Library upholds privacy


Robert McCune uses Library computers Wednesday to print out his homwork.

Charles Powell

The Los Medanos College Library acts as a depository of knowledge storing a host of printed words and offering visitors seats on the information super highway. What it does not retain is a lot of information on its patrons according to Technical Services Librarian Christine Park and only share what they have with the person involved.

In an age of “big data” where a visit to a website can prompt tailored advertising during a later web search and every car driven across the golden gate bridge has its license plate photographed, Park said the library’s own record keeping system is purposefully designed, so records are only kept on what is currently being borrowed. She explained even if someone wanted to know what they checked out in the past the staff would not be able to tell them because once an item is returned it is cleared from the system.

Park added the staff also does not monitor what is being looked up digitally so patron privacy is maintained on the computers allowing for the free search of information on them as well. She said the one limitation material accessed does have to be accordance with the Contra Costa Community College District Board Policy 5030, which requires users respect the rights of others and they observe all pertinent laws.

Many of those who make use of the library’s resources are probably unaware of the pains taken to keep what they learn about confidential. For some, like LMC student Kenzie McMillan, it may not seem all that necessary because of the kind of information they would have is not likely to be damaging.

To Park, the efforts to respect patron privacy is a vital part of what it means to librarians who operate under the American Library Association’s (ALA) Code of Ethics and observe a Library Bill of Rights.

“It is just important because some people don’t have any other way to access information. If they can’t feel comfortable knowing it isn’t going to be broadcasted they might not feel free to look up things they need to or are interested in,” said Park.

One example she gave is if someone needed to learn about something potentially sensitive like medical or legal issues with an assurance of confidentiality in the library they may not have any other way to learn about it.

Robert Bruce, one of the student employee’s in the library, agrees with Park about it being important that borrowing information is only for patron’s themselves.

“Its just if we did it would be an invasion of privacy. I don’t want people knowing what I’m reading,” said Bruce.

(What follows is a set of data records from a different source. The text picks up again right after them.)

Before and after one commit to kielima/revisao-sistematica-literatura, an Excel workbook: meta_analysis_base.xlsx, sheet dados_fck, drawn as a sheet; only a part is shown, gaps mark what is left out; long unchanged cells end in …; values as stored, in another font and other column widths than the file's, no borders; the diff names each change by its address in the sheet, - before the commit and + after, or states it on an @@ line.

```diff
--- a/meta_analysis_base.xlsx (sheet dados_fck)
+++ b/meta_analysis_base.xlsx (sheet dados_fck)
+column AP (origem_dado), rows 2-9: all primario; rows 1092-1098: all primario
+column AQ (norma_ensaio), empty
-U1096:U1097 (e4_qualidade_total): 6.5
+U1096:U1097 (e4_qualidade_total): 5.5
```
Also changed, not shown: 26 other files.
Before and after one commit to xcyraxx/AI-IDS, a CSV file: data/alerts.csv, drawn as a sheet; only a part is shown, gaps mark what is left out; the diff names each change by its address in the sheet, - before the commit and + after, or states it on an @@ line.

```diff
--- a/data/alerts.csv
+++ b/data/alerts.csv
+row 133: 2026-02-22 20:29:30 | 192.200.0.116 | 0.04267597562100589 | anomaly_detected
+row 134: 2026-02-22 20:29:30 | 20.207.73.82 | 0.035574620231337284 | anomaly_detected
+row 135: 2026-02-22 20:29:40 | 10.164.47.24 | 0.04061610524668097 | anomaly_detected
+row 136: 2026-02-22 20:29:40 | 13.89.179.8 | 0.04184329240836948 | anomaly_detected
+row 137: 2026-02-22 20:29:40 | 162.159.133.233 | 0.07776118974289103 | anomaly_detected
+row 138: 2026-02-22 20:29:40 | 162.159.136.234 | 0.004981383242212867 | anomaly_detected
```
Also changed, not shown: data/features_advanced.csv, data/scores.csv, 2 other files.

According to LMC Political Science Professor Milton Clarke, the protection of privacy can be found multiple times in the United States Constitutional Bill of Rights from the second amendment’s right to keep a gun in the home to the fourth amendment’s prohibition against unreasonable search and seizure and the fifth amendment’s right against self-incrimination.

Park also looked to the fourth amendment to explain why law enforcement agencies like the Federal Bureau of Investigation would require a warrant to access what records are kept.

For Clarke, the right to privacy can be abused by both the public and the government, creating a sort of tug of war between hating the potential for another terrorist attack versus law enforcement going too far along George Orwell’s 1985 novel concept of Big Brother.

“What I would like to see is ordinary citizens like you or me who don’t have an axe to grind being involved,” said Clarke.

Bruce saw privacy in the library record keeping being desirable because it helps avoid potentially awkward situations because if one person knew someone else had a book they needed they might try to track that person down to get it.

For Park, patron privacy goes to the heart of what she sees as the mission of the LMC library.

“We strive to impact the success of our students by providing academic information resources and also instruction and guidance on how to use those resources effectively and efficiently,” said Park. “Patron privacy supports it because it allows students to access the information and not feel anyone is going to judge them or use the information in any way against them.“

For additional views on library patron privacy visit